*PROBLEM*
Across the listing below, how many lines contain the string "from"? Only the number is needed.

*DATA UNDER STUDY*
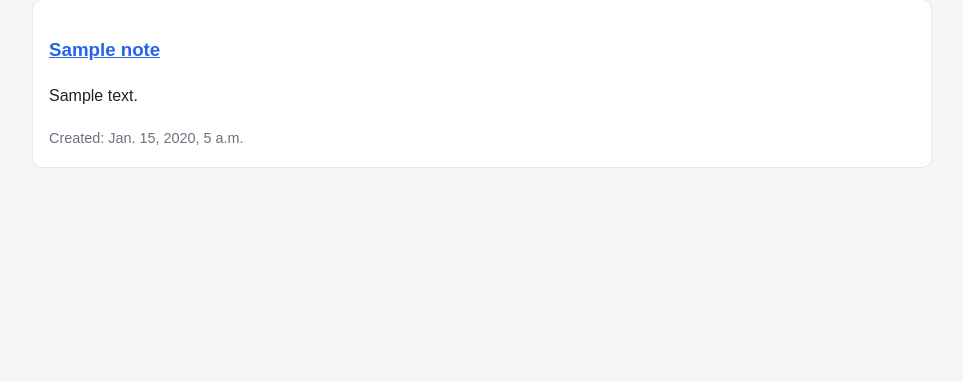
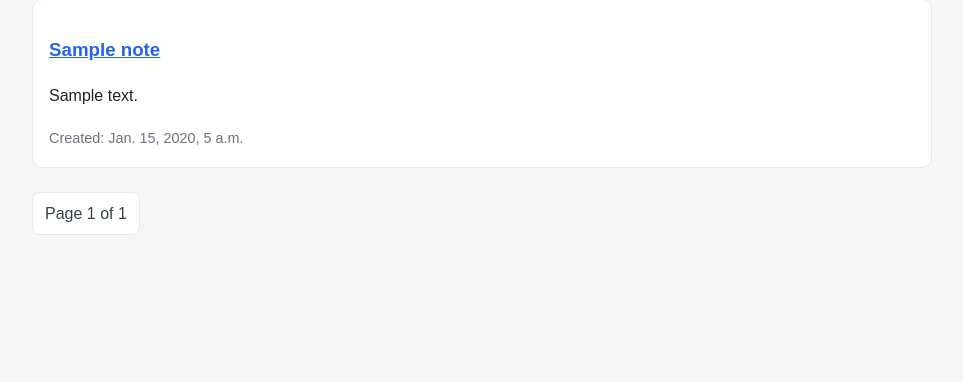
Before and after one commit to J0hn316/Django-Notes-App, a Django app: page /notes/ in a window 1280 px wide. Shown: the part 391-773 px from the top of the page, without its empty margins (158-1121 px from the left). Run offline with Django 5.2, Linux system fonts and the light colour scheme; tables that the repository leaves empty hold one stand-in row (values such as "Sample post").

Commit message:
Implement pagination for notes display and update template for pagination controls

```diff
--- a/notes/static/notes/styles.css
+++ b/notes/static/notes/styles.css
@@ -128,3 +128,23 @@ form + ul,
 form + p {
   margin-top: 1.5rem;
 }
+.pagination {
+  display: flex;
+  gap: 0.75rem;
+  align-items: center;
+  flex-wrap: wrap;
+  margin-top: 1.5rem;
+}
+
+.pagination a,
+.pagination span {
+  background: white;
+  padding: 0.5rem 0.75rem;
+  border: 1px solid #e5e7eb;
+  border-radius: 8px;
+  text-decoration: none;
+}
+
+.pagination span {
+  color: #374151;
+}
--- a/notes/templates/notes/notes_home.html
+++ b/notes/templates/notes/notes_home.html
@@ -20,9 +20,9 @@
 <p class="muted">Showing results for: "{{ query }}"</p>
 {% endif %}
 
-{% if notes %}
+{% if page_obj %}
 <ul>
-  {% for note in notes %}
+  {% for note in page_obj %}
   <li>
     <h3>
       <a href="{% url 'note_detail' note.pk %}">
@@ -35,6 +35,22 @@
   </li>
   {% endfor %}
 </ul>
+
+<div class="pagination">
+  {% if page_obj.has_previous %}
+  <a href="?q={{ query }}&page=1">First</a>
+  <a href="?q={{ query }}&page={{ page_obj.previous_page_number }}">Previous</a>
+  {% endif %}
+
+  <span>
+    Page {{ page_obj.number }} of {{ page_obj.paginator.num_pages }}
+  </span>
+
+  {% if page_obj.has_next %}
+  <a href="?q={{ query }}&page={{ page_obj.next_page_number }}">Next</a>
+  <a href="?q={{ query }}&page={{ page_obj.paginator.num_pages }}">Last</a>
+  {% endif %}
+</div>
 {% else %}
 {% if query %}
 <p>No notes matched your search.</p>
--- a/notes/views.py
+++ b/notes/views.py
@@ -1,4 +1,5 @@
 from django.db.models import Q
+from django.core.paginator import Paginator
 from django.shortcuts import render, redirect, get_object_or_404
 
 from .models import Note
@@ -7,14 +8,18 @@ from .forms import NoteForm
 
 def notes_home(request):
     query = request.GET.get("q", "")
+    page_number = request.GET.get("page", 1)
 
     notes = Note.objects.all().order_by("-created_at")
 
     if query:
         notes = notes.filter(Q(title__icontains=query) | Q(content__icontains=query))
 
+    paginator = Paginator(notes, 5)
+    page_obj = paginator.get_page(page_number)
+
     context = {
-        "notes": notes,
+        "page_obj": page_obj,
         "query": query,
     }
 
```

*FINAL ANSWER*
6